This is currently the most rated git article on dev.to and for good reason. It is an interactive git tutorial with hand drawings meant to teach you how git works, not just which commands to execute.
This website is designed to help you understand some basic git concepts visually.
Adding/staging your files for commit will not be covered by this site. In all sandbox playgrounds on this site, just pretend that you always have files staged and ready to commit at all times.
While making a point about why you should use fetch and merge instead of pull, the author introduces you to branch management.
git rebase with the related
git merge command and identify all of the potential opportunities to incorporate rebasing into the typical Git workflow

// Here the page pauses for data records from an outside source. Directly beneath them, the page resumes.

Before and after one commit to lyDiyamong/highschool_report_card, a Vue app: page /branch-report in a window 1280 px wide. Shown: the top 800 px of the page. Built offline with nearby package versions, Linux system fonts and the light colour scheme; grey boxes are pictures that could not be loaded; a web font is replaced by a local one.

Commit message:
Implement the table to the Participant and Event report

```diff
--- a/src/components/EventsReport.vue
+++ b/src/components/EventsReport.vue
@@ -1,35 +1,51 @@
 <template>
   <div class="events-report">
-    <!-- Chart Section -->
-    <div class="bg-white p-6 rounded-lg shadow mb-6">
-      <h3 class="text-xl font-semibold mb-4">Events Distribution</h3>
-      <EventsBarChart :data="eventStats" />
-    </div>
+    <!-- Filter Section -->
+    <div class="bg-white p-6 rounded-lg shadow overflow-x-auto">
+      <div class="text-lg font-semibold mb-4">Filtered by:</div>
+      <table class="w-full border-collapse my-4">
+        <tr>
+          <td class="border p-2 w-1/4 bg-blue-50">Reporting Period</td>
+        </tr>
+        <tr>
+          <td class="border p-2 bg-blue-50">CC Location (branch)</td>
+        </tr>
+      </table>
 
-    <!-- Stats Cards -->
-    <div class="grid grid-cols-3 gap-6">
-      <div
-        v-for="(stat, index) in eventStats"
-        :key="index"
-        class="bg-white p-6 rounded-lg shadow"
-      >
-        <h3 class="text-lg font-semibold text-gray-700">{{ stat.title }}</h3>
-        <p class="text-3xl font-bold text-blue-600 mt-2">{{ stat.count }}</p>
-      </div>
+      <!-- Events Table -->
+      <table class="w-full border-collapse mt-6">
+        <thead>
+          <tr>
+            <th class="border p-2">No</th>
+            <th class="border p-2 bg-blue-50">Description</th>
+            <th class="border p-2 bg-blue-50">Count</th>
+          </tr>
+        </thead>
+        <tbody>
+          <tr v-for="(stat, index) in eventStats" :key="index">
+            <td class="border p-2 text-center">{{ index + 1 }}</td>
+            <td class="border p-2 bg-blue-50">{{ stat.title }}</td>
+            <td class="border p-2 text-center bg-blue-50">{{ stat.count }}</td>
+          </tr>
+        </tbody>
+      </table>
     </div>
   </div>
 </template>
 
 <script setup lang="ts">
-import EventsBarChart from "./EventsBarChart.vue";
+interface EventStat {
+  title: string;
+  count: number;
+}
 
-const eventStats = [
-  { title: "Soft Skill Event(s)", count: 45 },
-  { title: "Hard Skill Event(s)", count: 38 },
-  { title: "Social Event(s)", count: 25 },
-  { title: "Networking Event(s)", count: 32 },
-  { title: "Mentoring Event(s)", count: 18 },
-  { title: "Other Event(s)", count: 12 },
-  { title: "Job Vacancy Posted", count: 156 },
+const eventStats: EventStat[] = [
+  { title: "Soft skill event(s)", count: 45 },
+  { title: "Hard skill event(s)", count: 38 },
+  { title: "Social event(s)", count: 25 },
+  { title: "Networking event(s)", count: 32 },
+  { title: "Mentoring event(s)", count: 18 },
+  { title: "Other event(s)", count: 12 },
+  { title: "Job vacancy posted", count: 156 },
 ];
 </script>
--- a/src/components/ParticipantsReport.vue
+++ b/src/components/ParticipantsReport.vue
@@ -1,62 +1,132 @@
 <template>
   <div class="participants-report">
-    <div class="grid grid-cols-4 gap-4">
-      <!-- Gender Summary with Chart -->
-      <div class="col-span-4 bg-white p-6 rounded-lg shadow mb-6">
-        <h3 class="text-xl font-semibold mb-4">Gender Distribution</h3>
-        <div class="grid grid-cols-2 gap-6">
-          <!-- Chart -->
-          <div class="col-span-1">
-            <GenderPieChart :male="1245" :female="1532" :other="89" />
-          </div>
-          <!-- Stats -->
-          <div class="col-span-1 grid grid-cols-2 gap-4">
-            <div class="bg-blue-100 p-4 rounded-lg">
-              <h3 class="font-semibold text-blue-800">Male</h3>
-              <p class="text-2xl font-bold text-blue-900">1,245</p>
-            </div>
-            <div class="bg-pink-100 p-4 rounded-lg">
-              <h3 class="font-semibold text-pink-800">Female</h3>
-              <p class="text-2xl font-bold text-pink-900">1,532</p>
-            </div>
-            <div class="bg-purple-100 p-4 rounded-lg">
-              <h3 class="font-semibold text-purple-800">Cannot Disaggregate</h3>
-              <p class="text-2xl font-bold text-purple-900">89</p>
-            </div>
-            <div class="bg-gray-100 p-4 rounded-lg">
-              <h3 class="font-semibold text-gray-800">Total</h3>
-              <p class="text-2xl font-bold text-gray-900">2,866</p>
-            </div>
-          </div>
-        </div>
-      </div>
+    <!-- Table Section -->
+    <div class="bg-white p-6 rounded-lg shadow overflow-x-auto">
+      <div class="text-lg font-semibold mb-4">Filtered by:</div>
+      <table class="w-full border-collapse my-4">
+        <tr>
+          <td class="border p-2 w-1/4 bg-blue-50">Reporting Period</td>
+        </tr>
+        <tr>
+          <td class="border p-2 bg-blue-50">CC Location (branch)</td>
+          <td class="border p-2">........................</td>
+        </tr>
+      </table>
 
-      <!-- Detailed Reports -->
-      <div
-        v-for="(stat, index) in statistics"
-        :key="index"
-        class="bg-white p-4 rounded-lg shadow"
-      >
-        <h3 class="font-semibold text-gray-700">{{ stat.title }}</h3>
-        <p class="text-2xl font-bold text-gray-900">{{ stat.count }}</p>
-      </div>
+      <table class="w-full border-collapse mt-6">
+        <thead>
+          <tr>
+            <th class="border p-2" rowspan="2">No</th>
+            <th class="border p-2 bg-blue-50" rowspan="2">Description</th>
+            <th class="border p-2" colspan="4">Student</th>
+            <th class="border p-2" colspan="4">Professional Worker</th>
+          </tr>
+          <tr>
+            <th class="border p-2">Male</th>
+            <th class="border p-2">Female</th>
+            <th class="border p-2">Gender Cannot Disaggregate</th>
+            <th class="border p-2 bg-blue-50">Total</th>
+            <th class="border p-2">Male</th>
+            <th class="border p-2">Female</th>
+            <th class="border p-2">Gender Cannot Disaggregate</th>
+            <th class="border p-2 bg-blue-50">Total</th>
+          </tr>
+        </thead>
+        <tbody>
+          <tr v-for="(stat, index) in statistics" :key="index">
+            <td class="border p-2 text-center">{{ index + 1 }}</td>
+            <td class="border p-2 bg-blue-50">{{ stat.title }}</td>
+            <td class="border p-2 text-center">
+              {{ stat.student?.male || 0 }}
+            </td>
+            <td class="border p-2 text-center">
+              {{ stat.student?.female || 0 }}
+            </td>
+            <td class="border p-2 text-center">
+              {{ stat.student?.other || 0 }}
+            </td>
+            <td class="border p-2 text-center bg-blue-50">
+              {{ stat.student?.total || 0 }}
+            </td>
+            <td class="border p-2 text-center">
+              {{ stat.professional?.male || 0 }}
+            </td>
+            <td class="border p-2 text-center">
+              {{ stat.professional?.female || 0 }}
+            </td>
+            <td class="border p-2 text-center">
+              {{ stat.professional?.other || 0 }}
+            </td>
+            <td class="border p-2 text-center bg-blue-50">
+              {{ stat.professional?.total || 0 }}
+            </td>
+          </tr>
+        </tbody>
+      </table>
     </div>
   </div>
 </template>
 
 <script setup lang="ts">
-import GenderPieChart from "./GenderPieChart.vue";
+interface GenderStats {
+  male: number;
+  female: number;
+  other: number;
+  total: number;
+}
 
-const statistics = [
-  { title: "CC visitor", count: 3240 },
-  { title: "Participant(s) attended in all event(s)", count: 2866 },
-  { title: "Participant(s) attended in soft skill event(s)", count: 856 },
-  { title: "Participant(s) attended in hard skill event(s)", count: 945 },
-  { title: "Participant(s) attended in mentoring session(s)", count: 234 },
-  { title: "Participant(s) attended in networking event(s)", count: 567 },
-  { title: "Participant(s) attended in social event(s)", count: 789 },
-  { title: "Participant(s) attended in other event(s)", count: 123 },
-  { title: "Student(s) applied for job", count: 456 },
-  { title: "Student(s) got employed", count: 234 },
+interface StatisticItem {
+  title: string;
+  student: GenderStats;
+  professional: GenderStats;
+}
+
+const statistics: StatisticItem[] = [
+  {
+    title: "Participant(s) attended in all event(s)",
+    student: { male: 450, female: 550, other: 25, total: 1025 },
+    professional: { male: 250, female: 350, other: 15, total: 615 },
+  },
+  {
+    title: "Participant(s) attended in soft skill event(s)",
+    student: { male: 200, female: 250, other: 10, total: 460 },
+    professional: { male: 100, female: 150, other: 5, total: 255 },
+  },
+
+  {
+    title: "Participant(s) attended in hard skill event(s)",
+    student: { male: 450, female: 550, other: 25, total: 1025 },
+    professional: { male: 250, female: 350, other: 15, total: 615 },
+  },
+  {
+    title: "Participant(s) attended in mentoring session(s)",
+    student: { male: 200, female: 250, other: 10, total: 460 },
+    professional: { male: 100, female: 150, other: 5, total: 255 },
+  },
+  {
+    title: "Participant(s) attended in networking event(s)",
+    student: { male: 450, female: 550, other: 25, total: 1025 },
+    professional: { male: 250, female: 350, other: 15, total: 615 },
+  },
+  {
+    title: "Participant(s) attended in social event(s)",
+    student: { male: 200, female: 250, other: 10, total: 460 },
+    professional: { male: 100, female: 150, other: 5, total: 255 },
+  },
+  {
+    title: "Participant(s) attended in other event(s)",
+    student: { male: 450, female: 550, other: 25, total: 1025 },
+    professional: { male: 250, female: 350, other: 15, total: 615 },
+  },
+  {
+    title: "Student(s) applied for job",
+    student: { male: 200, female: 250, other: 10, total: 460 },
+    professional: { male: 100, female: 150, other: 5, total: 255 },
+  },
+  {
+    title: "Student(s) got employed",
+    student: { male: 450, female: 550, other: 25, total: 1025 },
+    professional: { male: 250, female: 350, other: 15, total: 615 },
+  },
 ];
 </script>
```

The sooner you get to know
git rebasethe cleaner your git log history will look ;)
The article tries to answer the question - "In a software team using git and feature branching, what's the best way to incorporate finished work back to your main line of development?" Pros and cons of both approaches are presented and also addresses the rebase as local cleanup, which is a different thing than rebase as team policy.
It is not until recently that I got to use this command, which helps you reduce the time to find your "faulty" commit exponentially - very useful and easy to use as presented in this article.
This article I did actually read in my first days of Git and even this workflow for a long time in different companies and even in the early stage of Bookmarks.dev development - I leave it here as it shows the easiness of using Git as a version control system where branches are very cheap to manage. Nowadays we mostly use the Github flow which the article also mentions.
Most of articles mentioned here are also find publicly listed and tagged